Saturday, September 24, 2011


This week's challenge was to explore Youtube. I've watched videos on Youtube before. I watched old music videos that I watched, danced, and sang to 'back in the day,' as my kids would say. I've also used Youtube to find instructional videos on many varieties of topics. In fact, I used Youtube to find out how to create my Voki or mini-me that resides on my blog.

The use of Youtube could come in handy in libraries, given proper permissions are obtained to record and share events that take place in the library for example. Maybe an author comes to the library to speak, and those who missed it could watch the video on Youtube. Or how about using it for tutorials on searching the catalog or requesting ILL materials.

I saw some awesome ways that museums for example are making use of Youtube. One such museum would be the Smithsonian's Natural History Museum. They have their own Youtube channel, as do the other Smithsonian Museums. The video that I'll share below is about the, "Race: Are We So Different," exhibition.

The exhibition referred to in this video is made up of art work from elementary to high school aged students and will be on display at the Natural History Museum until January 2012. If you're in DC in the coming months, check it out. I visited the National Mall over the summer and visited the National Museum of American History. It in itself was huge, so we never made it to the Natural History Museum.

To find out more about the exhibition, visit there Web site:


  1. love your ideas for uses of youtube in the library. it's always struck me as one of the more wild-and-carefree elements of the web 2.0 universe, full of whimsy and a little danger and therefore more unsuitable to 'official' uses than social networking or podcasts; but a well maintained youtube account could be a very powerful tool for a library system, as you say. tutorials for the win!

  2. I sometimes think of museums as old fashioned. It's interesting how many institutions are taking advantage of the web in new ways to provoke debate subjects such as racism. For someone who is consistently poor I probably won't be able to visit the Smithsonian in the near future but watching through YouTube videos and the internet I'll at least be able to see some of what's going on there.

  3. Thanks for the comments guys!

    @AndAlex, I often wonder about safety with the Youtube videos though. In terms of children's use of them. My kids have been making some awesome iMovies that I'm sure they'd love to post on Youtube but I'm not so sure the entire world needs or wants to see them.

    @Ryan, I know what you mean about being low on the green (that was a little corny!) but save up when you can and head on down. All of the Smithsonian museums are FREE! Of course, there's always lodging and gas money but the museums are free. So is the zoo and many other attractions and monuments. But yes, the videos are so useful and allow us to peek in on what's going on.
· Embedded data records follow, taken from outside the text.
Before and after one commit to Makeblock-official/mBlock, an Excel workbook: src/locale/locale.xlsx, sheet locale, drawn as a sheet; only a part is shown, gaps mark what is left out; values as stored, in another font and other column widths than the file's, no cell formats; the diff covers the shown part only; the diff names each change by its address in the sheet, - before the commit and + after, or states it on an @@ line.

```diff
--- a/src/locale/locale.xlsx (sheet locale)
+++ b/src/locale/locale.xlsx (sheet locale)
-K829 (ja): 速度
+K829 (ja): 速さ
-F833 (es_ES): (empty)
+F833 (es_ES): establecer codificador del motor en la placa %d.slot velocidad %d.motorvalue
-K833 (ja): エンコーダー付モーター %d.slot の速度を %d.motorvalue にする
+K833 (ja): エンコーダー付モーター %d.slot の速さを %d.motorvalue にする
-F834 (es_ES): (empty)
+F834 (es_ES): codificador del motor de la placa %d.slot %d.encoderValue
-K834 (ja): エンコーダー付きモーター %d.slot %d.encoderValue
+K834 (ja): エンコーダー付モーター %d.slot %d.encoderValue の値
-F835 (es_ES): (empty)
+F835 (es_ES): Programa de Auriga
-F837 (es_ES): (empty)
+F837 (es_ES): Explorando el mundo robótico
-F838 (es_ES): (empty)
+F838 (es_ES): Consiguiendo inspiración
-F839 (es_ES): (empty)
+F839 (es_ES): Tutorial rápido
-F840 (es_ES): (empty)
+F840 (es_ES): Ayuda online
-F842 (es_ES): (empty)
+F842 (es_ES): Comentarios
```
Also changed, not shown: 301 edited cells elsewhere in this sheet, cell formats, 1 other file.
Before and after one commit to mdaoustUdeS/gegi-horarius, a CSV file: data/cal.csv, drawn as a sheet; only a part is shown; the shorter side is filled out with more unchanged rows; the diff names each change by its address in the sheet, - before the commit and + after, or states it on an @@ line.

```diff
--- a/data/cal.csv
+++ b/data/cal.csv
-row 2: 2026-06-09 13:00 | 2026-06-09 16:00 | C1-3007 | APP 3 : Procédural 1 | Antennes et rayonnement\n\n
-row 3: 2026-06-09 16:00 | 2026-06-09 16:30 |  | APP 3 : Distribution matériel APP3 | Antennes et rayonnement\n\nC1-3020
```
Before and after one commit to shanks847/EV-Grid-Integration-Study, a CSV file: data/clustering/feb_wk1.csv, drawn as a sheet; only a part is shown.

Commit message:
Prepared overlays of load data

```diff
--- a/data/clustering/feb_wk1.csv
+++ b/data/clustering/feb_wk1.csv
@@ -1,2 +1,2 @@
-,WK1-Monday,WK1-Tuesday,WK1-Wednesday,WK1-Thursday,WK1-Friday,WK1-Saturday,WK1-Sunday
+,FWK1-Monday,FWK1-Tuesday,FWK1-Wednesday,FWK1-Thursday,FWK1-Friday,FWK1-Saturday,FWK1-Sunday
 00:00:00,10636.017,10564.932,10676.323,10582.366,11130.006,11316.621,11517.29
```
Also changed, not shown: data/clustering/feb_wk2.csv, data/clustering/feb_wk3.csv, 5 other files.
  4. The Youtube video is larger than this column! I must figure out how to adjust the size. If anyone knows how, please do share.

  5. Yay I figured out how to adjust the size of the Youtube video. Thanks to learning a little bit about html code-cool beans!